A vaccine against COVID-19 is entering its final stage of testing following promising results, according to Dr Anthony Fauci, the US government’s top infectious disease expert, who said: “No matter how you slice this, this is good news.”
Developed at the National Institutes of Health and Moderna Inc, the crucial stage of the trial begins around July 27 - a 30,000-person study, to find out if the injections are strong enough to protect against coronavirus.
The first 45 volunteers who underwent testing with the vaccine were found to have had an immune system boost, as scientists had hoped.
Those volunteers, who were given the vaccine in March, developed neutralising antibodies in their bloodstream, at levels comparable to those who have survived COVID-19, according to the research team, in a report in the New England Journal of Medicine.
“This is an essential building block that is needed to move forward with the trials that could actually determine whether the vaccine does protect against infection,” said Dr Lisa Jackson of the Kaiser Permanente Washington Research Institute in Seattle, who led the study.
There is no guarantee but the government hopes to have results around the end of the year, which is a record-setting speed for developing a vaccine.
More than half of the volunteers reported getting flu-like symptoms - such as fatigue, headache, chills and fever - which are not uncommon with other vaccinations. Researchers said the reactions last about a day and occur right after the vaccination.

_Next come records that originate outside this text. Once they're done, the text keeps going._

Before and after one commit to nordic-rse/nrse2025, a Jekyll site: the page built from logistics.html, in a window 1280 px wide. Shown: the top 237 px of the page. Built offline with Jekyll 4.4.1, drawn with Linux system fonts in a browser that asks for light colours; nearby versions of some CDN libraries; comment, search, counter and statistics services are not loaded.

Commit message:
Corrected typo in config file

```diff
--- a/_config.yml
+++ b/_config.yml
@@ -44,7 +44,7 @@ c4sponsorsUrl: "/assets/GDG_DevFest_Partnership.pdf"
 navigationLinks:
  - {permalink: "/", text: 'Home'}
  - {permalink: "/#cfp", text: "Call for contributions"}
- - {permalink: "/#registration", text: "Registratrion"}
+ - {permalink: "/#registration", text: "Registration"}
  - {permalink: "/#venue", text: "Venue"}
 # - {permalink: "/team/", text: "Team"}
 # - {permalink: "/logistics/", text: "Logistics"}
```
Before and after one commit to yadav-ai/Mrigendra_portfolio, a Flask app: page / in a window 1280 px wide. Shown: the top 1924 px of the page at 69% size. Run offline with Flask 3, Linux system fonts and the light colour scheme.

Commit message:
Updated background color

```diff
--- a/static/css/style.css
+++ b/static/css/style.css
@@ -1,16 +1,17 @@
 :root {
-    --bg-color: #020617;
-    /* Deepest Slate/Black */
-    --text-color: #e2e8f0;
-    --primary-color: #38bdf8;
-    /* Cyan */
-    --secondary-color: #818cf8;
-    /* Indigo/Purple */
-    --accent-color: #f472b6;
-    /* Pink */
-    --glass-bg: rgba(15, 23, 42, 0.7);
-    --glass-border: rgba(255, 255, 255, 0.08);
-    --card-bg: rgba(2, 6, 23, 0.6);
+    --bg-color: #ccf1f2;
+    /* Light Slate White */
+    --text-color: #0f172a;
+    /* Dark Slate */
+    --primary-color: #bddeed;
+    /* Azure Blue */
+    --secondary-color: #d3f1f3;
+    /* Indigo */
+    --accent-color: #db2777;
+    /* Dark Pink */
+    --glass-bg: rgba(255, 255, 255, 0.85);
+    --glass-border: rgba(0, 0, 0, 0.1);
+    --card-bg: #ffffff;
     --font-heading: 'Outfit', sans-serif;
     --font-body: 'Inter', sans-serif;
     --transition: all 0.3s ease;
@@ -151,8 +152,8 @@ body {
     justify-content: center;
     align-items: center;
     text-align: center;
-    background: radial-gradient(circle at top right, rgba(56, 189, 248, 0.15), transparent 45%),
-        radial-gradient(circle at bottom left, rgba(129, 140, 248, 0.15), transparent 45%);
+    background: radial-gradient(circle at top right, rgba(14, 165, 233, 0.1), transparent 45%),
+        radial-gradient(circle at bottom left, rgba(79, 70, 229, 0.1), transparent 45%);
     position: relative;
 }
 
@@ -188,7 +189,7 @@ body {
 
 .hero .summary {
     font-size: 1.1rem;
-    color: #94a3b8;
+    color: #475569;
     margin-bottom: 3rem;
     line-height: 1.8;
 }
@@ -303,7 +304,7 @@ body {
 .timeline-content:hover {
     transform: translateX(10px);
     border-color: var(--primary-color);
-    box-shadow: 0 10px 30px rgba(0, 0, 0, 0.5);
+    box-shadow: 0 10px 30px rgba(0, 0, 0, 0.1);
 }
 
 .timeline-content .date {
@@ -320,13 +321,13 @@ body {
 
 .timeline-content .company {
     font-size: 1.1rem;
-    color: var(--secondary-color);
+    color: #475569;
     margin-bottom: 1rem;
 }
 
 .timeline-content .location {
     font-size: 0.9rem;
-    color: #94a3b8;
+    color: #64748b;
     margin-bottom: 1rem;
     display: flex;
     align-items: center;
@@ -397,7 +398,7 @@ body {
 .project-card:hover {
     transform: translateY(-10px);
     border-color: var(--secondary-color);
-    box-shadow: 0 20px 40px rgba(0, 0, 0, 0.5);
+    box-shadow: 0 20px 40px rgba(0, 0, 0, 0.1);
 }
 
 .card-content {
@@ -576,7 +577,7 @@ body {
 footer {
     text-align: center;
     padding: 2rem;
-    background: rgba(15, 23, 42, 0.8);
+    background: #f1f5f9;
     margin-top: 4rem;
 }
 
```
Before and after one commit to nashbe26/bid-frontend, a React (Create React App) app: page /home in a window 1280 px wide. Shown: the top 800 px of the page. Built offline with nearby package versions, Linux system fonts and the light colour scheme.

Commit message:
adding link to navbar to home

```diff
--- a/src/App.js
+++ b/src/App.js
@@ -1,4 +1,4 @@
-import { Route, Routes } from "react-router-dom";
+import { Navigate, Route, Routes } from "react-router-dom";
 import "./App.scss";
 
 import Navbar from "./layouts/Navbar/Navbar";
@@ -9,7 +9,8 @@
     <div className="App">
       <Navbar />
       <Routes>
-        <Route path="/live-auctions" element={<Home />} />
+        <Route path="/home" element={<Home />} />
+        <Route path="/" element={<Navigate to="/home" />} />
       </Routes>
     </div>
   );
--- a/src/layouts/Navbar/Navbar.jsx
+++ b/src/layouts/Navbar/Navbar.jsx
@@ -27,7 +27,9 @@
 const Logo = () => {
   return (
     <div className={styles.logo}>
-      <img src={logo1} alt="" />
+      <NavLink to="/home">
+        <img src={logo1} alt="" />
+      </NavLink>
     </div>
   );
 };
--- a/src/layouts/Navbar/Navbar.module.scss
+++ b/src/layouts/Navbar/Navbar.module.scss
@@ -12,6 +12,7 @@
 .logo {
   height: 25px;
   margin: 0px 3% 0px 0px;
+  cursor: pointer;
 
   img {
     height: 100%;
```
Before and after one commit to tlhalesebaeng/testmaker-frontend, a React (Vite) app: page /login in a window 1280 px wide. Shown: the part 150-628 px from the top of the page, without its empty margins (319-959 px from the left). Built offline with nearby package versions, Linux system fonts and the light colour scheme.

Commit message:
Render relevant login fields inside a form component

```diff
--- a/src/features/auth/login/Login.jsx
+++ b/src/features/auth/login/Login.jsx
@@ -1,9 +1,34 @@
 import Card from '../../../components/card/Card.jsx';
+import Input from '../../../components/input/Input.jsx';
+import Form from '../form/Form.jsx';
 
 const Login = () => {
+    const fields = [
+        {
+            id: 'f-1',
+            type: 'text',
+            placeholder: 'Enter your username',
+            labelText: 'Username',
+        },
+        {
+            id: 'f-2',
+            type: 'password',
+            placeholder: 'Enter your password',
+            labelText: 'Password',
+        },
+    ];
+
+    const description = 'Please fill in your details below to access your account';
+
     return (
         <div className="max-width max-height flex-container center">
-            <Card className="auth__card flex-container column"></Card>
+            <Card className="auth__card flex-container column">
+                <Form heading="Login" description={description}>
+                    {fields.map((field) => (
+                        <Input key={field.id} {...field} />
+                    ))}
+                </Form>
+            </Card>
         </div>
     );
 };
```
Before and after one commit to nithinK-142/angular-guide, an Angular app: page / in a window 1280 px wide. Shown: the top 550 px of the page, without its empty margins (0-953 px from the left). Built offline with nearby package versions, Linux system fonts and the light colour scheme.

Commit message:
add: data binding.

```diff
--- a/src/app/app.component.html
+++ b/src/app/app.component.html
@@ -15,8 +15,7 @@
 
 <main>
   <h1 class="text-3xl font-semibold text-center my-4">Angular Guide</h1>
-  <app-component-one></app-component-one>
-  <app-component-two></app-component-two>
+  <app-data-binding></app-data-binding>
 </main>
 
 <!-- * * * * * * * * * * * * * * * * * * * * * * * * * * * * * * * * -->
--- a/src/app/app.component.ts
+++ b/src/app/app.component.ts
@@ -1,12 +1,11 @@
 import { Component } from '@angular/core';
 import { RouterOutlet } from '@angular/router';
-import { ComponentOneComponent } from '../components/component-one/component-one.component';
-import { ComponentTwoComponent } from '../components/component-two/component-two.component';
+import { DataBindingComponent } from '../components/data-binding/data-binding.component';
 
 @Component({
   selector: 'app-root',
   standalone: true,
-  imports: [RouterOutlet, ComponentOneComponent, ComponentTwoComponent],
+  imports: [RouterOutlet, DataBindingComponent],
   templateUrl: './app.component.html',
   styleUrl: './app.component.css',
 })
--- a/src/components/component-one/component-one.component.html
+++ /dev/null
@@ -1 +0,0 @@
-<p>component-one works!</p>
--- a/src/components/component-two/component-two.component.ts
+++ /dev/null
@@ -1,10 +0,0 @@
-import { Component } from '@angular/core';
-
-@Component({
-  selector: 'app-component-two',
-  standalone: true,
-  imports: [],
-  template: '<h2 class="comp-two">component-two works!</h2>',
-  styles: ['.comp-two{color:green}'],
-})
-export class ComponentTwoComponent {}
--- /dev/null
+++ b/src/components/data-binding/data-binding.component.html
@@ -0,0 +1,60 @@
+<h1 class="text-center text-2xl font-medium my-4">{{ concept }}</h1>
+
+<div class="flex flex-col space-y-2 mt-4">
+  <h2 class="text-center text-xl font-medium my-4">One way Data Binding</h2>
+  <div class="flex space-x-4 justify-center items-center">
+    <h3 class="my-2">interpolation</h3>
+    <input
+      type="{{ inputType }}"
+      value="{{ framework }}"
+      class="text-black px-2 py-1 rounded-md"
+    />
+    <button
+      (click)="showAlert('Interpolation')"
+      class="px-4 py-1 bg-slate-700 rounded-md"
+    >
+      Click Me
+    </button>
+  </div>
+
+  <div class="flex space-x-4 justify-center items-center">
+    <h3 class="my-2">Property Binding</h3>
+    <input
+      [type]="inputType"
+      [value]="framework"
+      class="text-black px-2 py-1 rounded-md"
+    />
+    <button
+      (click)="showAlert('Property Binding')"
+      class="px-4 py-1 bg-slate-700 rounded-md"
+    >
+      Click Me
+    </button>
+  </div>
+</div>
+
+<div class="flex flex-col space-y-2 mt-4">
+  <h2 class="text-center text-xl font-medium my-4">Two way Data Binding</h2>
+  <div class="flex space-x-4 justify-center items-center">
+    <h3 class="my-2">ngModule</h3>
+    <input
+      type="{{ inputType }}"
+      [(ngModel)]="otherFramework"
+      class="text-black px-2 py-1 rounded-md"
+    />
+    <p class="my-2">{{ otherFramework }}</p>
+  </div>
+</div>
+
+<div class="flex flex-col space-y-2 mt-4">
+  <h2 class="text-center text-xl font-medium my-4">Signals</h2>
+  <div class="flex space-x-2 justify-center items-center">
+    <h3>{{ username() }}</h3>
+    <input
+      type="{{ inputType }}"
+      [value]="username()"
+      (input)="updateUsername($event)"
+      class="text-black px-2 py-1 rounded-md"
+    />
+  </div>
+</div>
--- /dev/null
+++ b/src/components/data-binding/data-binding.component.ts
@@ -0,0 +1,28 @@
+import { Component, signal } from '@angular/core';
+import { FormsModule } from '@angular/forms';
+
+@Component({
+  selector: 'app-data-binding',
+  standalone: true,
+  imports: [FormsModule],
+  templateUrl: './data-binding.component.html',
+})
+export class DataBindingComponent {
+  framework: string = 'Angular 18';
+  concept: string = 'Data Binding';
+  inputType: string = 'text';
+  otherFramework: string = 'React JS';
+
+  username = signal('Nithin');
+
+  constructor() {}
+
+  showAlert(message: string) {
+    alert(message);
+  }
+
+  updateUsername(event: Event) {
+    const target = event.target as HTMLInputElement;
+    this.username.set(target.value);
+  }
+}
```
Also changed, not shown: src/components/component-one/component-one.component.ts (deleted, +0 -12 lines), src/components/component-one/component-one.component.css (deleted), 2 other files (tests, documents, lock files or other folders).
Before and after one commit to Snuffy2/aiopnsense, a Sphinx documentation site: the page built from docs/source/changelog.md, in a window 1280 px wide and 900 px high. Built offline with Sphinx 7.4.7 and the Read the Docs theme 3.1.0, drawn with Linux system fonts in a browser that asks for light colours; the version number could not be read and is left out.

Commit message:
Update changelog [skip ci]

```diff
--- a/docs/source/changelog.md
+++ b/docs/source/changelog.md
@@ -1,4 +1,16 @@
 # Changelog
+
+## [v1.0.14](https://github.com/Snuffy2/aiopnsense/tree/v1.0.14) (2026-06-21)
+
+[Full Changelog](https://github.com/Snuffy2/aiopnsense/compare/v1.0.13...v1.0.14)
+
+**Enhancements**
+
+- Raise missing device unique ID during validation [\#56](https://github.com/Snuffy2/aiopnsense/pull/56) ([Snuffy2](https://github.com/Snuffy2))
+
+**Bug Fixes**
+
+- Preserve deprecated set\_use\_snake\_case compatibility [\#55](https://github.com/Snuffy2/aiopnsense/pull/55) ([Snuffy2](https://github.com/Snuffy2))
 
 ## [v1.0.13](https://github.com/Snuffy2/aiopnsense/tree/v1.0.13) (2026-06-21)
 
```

The results of the study, released on Tuesday, only include younger adults. For older adults who have taken part, the results are not yet public.
Meanwhile, Russia announced on Wednesday it had completed first clinical trials of a vaccine at the Russian Ministry of Defence and the Nikolai Gamalaya Research Centre for Epidemiology and Microbiology.
The trials, which began in mid-June, involved volunteers consisting mainly of Russian military personnel, but also civilians.
The first group of 18 volunteers "has finished its participation and left the hospital," the Russian Ministry of Defense said Wednesday in a statement.
The volunteers spent 28 days in hospital after the vaccination, undergoing daily examinations.
During this period, the vital functions of their bodies remained "within the limits of normal", without "any serious adverse effects or complications being recorded", the statement said.
"Their immunity is good, the antibodies are being formed and they are protected against the coronavirus," said Svetlana Voltchikhina, a medical therapist who is co-leading the tests, in a video broadcast by the Ministry of Defence.
Nearly two dozen possible COVID-19 vaccines are in various stages of testing around the world. Candidates from China and the University of Oxford are also entering final testing stages.